Reading the records below, how many lines contain "picker"? Respond with a number and nothing else.

User interface change data
<<<<

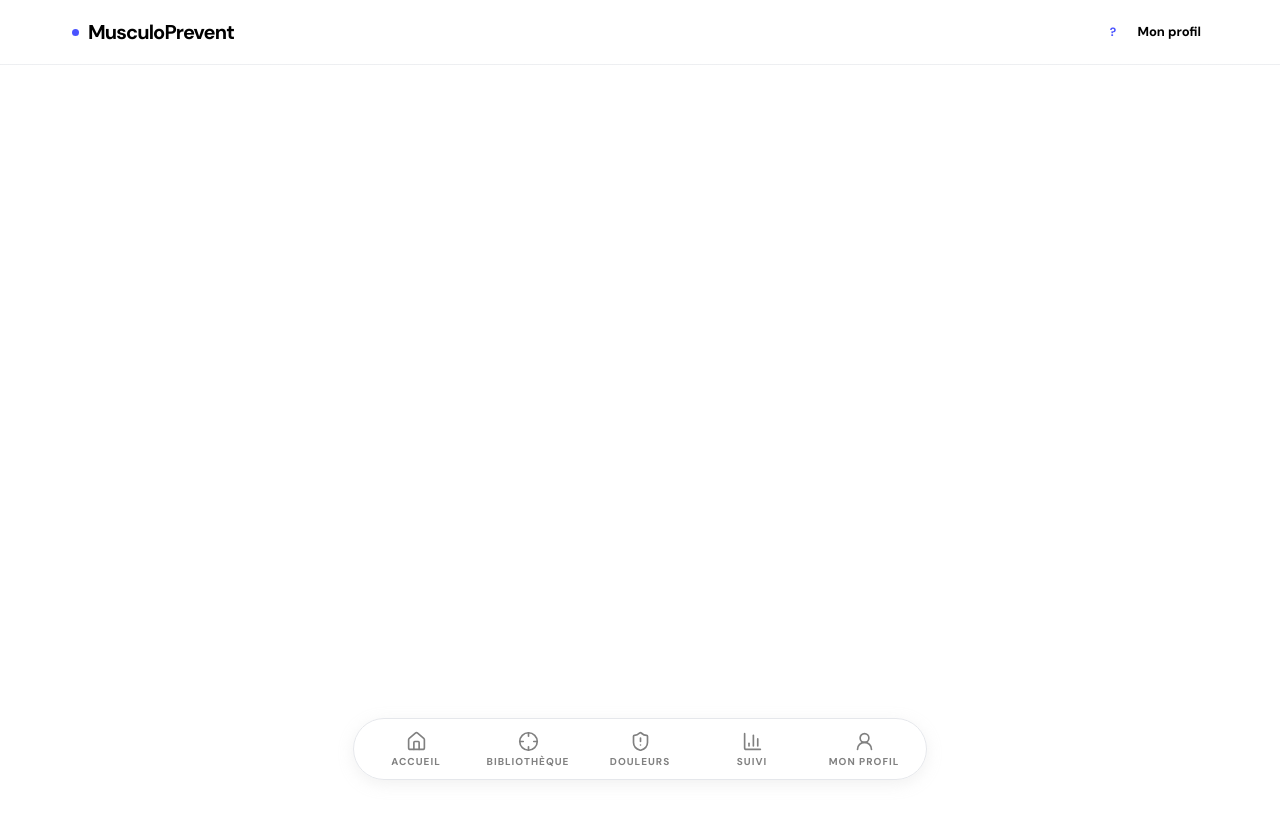
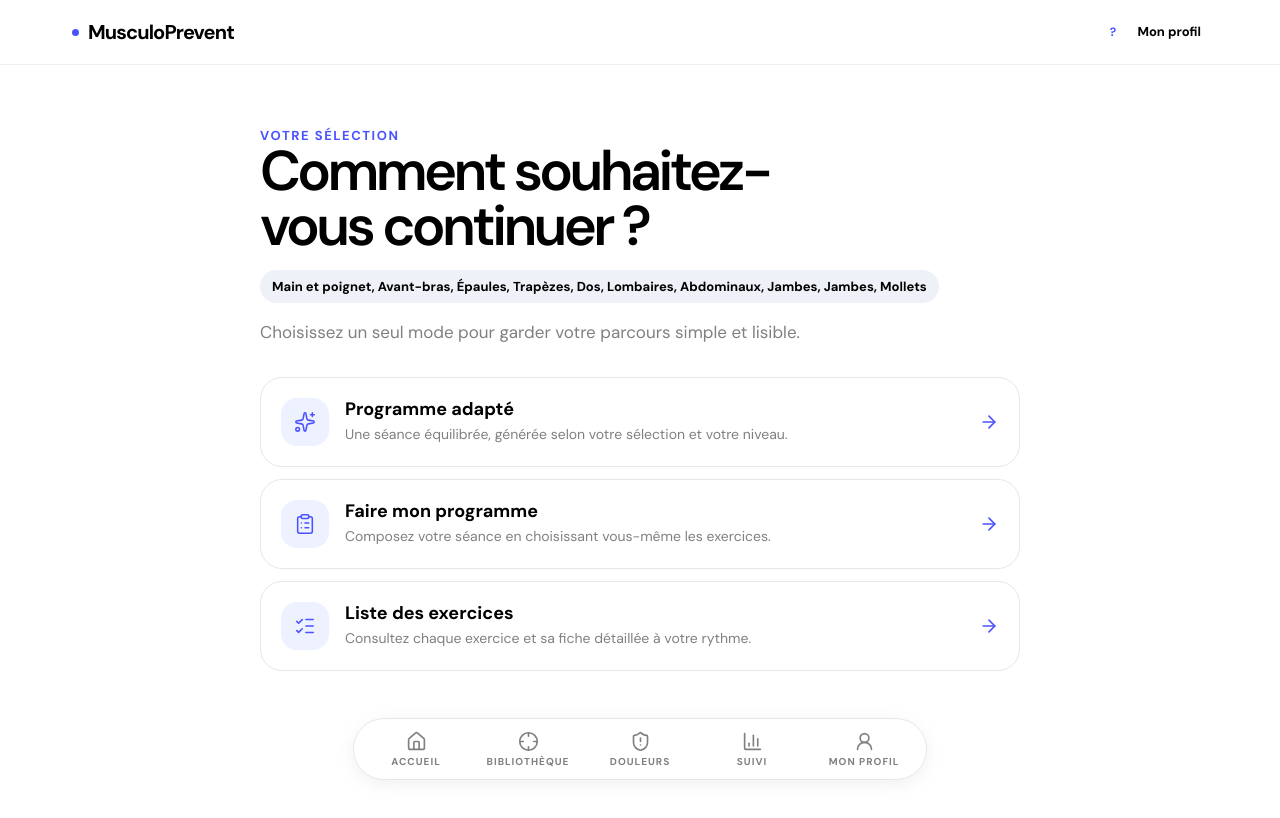
Before and after one commit to Doristil/MusculoPrevent, a React (Vite) app: page /selection/1/1 in a window 1280 px wide. Shown: the top 818 px of the page. Built offline with nearby package versions, Linux system fonts and the light colour scheme.

Commit message:
Add focused session choice flow and profile sex

```diff
--- a/src/App.jsx
+++ b/src/App.jsx
@@ -8,6 +8,7 @@ import SearchMode from "./pages/SearchMode";
 import Job from "./pages/Job";
 import BodyZone from "./pages/BodyZone";
 import Exercises from "./pages/Exercises";
+import SessionChoice from "./pages/SessionChoice";
 import ExerciseDetail from "./pages/ExerciseDetail";
 import Pain from "./pages/Pain";
 import Progress from "./pages/Progress";
@@ -48,6 +49,7 @@ function App() {
           />
           <Route path="/pain" element={<Pain />} />
           <Route path="/progress" element={<Progress />} />
+          <Route path="/selection/:scope/:value" element={<SessionChoice />} />
 
           <Route
             path="/exercises/job/:job"
--- a/src/components/BodyMap.css
+++ b/src/components/BodyMap.css
@@ -10,6 +10,8 @@
 .body-base .body-neck { fill: #e7ebf0; }
 .body-base .body-head { fill: #f2f4f7; }
 .body-base .body-hand, .body-base .body-foot { fill: #e6ebf0; }
+.body-base .body-hair { fill: #dce2ea; stroke: #c8d0db; stroke-width: 1.15; }
+.body-base.body-female .body-torso { fill: #edf1f5; }
 .merchant-cap { stroke: #202a38; stroke-width: .8; }
 .merchant-cap .cap-crown { fill: #f7f8fa; }
 .merchant-cap .cap-band, .merchant-cap .cap-visor, .merchant-cap .cap-badge { fill: #172033; }
--- a/src/pages/ExerciseDetail.css
+++ b/src/pages/ExerciseDetail.css
@@ -63,6 +63,7 @@
   .exercise-player .timer-ring{width:min(52vw,240px);padding:0}
   .exercise-player .timer-center{width:calc(100% - 38px);height:calc(100% - 38px)}
   .exercise-player .timer-center strong{font-size:clamp(2.45rem,10vw,3.5rem)}
+  .exercise-player .timer-ring-manual .timer-center strong{max-width:88%;font-size:clamp(1.45rem,6.2vw,2.25rem);line-height:1.04;overflow-wrap:anywhere}
   .exercise-player .timer-center span{margin-top:5px;font-size:9px}
   .exercise-player .timer-label{margin:11px 0 8px;font-size:10px}
   .exercise-player .series-dots{gap:6px}.exercise-player .series-dots span{width:9px;height:9px}
--- a/src/pages/Exercises.jsx
+++ b/src/pages/Exercises.jsx
@@ -1,5 +1,5 @@
 import { useEffect, useState } from "react";
-import { useNavigate, useParams } from "react-router-dom";
+import { useNavigate, useParams, useSearchParams } from "react-router-dom";
 import { exerciseHref, getExerciseScope } from "../utils/exerciseScope";
 import catalogTranslations from "../data/catalogTranslations";
 import { useTranslation } from "../context/LanguageContext";
@@ -22,9 +22,14 @@ export default function Exercises() {
   const [profile, setProfile] = useState(getActiveProfile);
   const [customExerciseIds, setCustomExerciseIds] = useState([]);
   const [sessionProfile, setSessionProfile] = useState("balanced");
+  const [searchParams] = useSearchParams();
   const { job: jobId, zone: zoneSlug, zones: zonesSlug } = useParams();
   const scope = jobId ? "job" : zonesSlug ? "zones" : "zone";
   const value = jobId ?? zonesSlug ?? zoneSlug;
+  const mode = searchParams.get("mode") ?? "list";
+  const showAdapted = mode === "adapted";
+  const showCustom = mode === "custom";
+  const showList = mode === "list" || mode === "custom";
   const { selectedZones, exercises: filteredExercises } = getExerciseScope(scope, value);
   const selectedZonesKey = selectedZones.join("|");
   const context = jobId
@@ -111,7 +116,7 @@ export default function Exercises() {
         </div>
       </div>
 
-      <section className="session-complexity" aria-label={t("sessionComplexity")}>
+      {showAdapted && <section className="session-complexity" aria-label={t("sessionComplexity")}>
         <div className="session-complexity-heading">
           <p>{t("sessionComplexity")}</p>
           <span>{t("sessionComplexityHelp")}</span>
@@ -124,9 +129,9 @@ export default function Exercises() {
             </button>
           ))}
         </div>
-      </section>
+      </section>}
 
-      <section className="custom-session-builder" aria-label={t("customSession")}>
+      {showCustom && <section className="custom-session-builder" aria-label={t("customSession")}>
         <div>
           <p>{t("customSession")}</p>
           <span>{t("customSessionHelp")}</span>
@@ -136,9 +141,9 @@ export default function Exercises() {
           {customExercises.length > 0 && <button className="custom-session-clear" type="button" onClick={() => setCustomExerciseIds([])}>{t("clearSelection")}</button>}
           <button className="custom-session-start" type="button" disabled={!customExercises.length} onClick={startCustomSession}>{t("startCustomSession")}</button>
         </div>
-      </section>
+      </section>}
 
-      <section className="session-picker" aria-label={t("adaptedSession")}>
+      {showAdapted && <section className="session-picker" aria-label={t("adaptedSession")}>
         <div className="session-picker-heading">
           <p>{t("adaptedSession")}</p>
           <span>{t("adaptedSessionHelp")}{levelLabel ? ` · ${levelLabel}` : ""}</span>
@@ -168,9 +173,9 @@ export default function Exercises() {
             <button type="button" disabled={!session.exercises.length} onClick={() => startTimedSession(session)}>{t("start")}</button>
           </article>
         ))}</div>
-      </section>
+      </section>}
 
-      {jobId && (
+      {showList && jobId && (
         <nav className="zone-menu" aria-label={t("quickZoneAccess")}>
           <span className="zone-menu-label">{t("goToZone")}</span>
           <div className="zone-menu-links">
@@ -183,6 +188,7 @@ export default function Exercises() {
         </nav>
       )}
 
+      {showList && <>
       <div className="exercise-list-heading">
         <p>{t("exerciseListEyebrow")}</p>
         <h2>{t("exerciseListTitle")}</h2>
@@ -240,6 +246,7 @@ export default function Exercises() {
           ))}
         </section>
       ))}
+      </>}
 
     </div>
 
--- a/src/pages/Pain.jsx
+++ b/src/pages/Pain.jsx
@@ -22,7 +22,7 @@ export default function Pain() {
       <Icon className="pain-icon" size={23} />
       <h2>{t(`pain_${key}_title`)}</h2>
       <p>{t(`pain_${key}_text`)}</p>
-      <div className="pain-zone-links">{zones.map((zone) => <button key={zone} type="button" onClick={() => navigate(`/exercises/body/${zone}`)}>{t(`zone_${zone}`)} <ArrowRight size={15} /></button>)}</div>
+      <div className="pain-zone-links">{zones.map((zone) => <button key={zone} type="button" onClick={() => navigate(`/selection/body/${zone}`)}>{t(`zone_${zone}`)} <ArrowRight size={15} /></button>)}</div>
     </article>)}</div>
   </section>;
 }
--- /dev/null
+++ b/src/pages/SessionChoice.css
@@ -0,0 +1,4 @@
+.session-choice-page{max-width:760px;margin:0 auto;padding:24px 0 110px;animation:fade .35s ease}
+.session-choice-page h1{max-width:620px;margin:0;color:var(--text);font-size:clamp(2.15rem,5vw,3.5rem);font-weight:600;letter-spacing:-.065em;line-height:.98}.session-choice-context{display:inline-flex;margin:16px 0 0;padding:8px 12px;border-radius:999px;background:#eef1f7;color:var(--text);font-size:13px;font-weight:750}.session-choice-intro{max-width:550px;margin:16px 0 32px;color:var(--text-secondary);font-size:17px;line-height:1.55}.session-choice-options{display:grid;gap:12px}.session-choice-card{display:grid;grid-template-columns:48px minmax(0,1fr) auto;align-items:center;gap:16px;width:100%;padding:20px;border:1px solid var(--border);border-radius:22px;background:var(--surface);color:var(--text);text-align:left;transition:transform .2s,border-color .2s,box-shadow .2s}.session-choice-card:hover{transform:translateY(-2px);border-color:#aeb7ff;box-shadow:0 12px 28px rgba(23,31,55,.07)}.session-choice-icon{display:grid;place-items:center;width:48px;height:48px;border-radius:16px;background:#eef1ff;color:var(--primary)}.session-choice-copy{display:grid;gap:4px}.session-choice-copy strong{font-size:18px;line-height:1.2}.session-choice-copy small{max-width:520px;color:var(--text-secondary);font-size:14px;line-height:1.42}.session-choice-arrow{color:var(--primary)}
+:root[data-theme="dark"] .session-choice-context{background:#26304a;color:#eef2ff}:root[data-theme="dark"] .session-choice-card{border-color:#465166;background:#202738}:root[data-theme="dark"] .session-choice-icon{background:#29315c;color:#c7cdff}
+@media(max-width:768px){.session-choice-page{padding:8px 0 96px}.session-choice-page h1{font-size:32px}.session-choice-intro{margin-bottom:24px;font-size:15px}.session-choice-card{grid-template-columns:42px minmax(0,1fr) auto;gap:12px;padding:15px;border-radius:18px}.session-choice-icon{width:42px;height:42px;border-radius:13px}.session-choice-copy strong{font-size:16px}.session-choice-copy small{font-size:12px}.session-choice-arrow{width:18px}}
--- /dev/null
+++ b/src/pages/SessionChoice.jsx
@@ -0,0 +1,54 @@
+import { useNavigate, useParams } from "react-router-dom";
+import { ArrowRight, ClipboardList, ListChecks, Sparkles } from "lucide-react";
+import { getExerciseScope } from "../utils/exerciseScope";
+import { useTranslation } from "../context/LanguageContext";
+import { localizedBodyZone, localizedJob } from "../utils/localize";
+import jobs from "../data/jobs";
+import bodyZones from "../data/bodyZones";
+import "./SessionChoice.css";
+
+const copy = {
+  fr: {
+    eyebrow: "Votre sélection", title: "Comment souhaitez-vous continuer ?", subtitle: "Choisissez un seul mode pour garder votre parcours simple et lisible.",
+    adapted: "Programme adapté", adaptedText: "Une séance équilibrée, générée selon votre sélection et votre niveau.",
+    custom: "Faire mon programme", customText: "Composez votre séance en choisissant vous-même les exercices.",
+    list: "Liste des exercices", listText: "Consultez chaque exercice et sa fiche détaillée à votre rythme.",
+  },
+  en: {
+    eyebrow: "Your selection", title: "How would you like to continue?", subtitle: "Choose one mode to keep your journey simple and easy to follow.",
+    adapted: "Adapted programme", adaptedText: "A balanced session generated for your selection and level.",
+    custom: "Build my programme", customText: "Create your session by choosing the exercises yourself.",
+    list: "Exercise list", listText: "Browse every exercise and its detailed guide at your own pace.",
+  },
+};
+
+export default function SessionChoice() {
+  const navigate = useNavigate();
+  const { t, language } = useTranslation();
+  const { scope: routeScope, value } = useParams();
+  const scope = routeScope === "body" ? "zone" : routeScope;
+  const labels = copy[language] ?? copy.fr;
+  const { selectedZones } = getExerciseScope(scope, value);
+  const context = routeScope === "job"
+    ? localizedJob(jobs.find((job) => String(job.id) === String(value)), t)
+    : selectedZones.map((zone) => localizedBodyZone(bodyZones.find((item) => item.exerciseZones.includes(zone)), t)).filter(Boolean).join(", ");
+  const options = [
+    { id: "adapted", icon: Sparkles, title: labels.adapted, text: labels.adaptedText },
+    { id: "custom", icon: ClipboardList, title: labels.custom, text: labels.customText },
+    { id: "list", icon: ListChecks, title: labels.list, text: labels.listText },
+  ];
+
+  return <section className="session-choice-page">
+    <p className="page-eyebrow">{labels.eyebrow}</p>
+    <h1>{labels.title}</h1>
+    {context && <p className="session-choice-context">{context}</p>}
+    <p className="session-choice-intro">{labels.subtitle}</p>
+    <div className="session-choice-options">
+      {options.map(({ id, icon: Icon, title, text }) => <button key={id} type="button" className="session-choice-card" onClick={() => navigate(`/exercises/${routeScope}/${value}?mode=${id}`)}>
+        <span className="session-choice-icon"><Icon size={22} strokeWidth={1.7} /></span>
+        <span className="session-choice-copy"><strong>{title}</strong><small>{text}</small></span>
+        <ArrowRight className="session-choice-arrow" size={20} />
+      </button>)}
+    </div>
+  </section>;
+}
--- a/src/utils/profile.js
+++ b/src/utils/profile.js
@@ -7,6 +7,7 @@ export const emptyProfile = {
   age: "",
   level: "",
   jobId: null,
+  sex: "male",
 };
 
 export function readProfile() {
```
Also changed, not shown: src/components/BodyMap.jsx (+14 -6 lines), src/pages/BodyZone.jsx (+11 -3 lines), src/pages/Job.jsx (+17 -3 lines).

>>>>

Reply: 3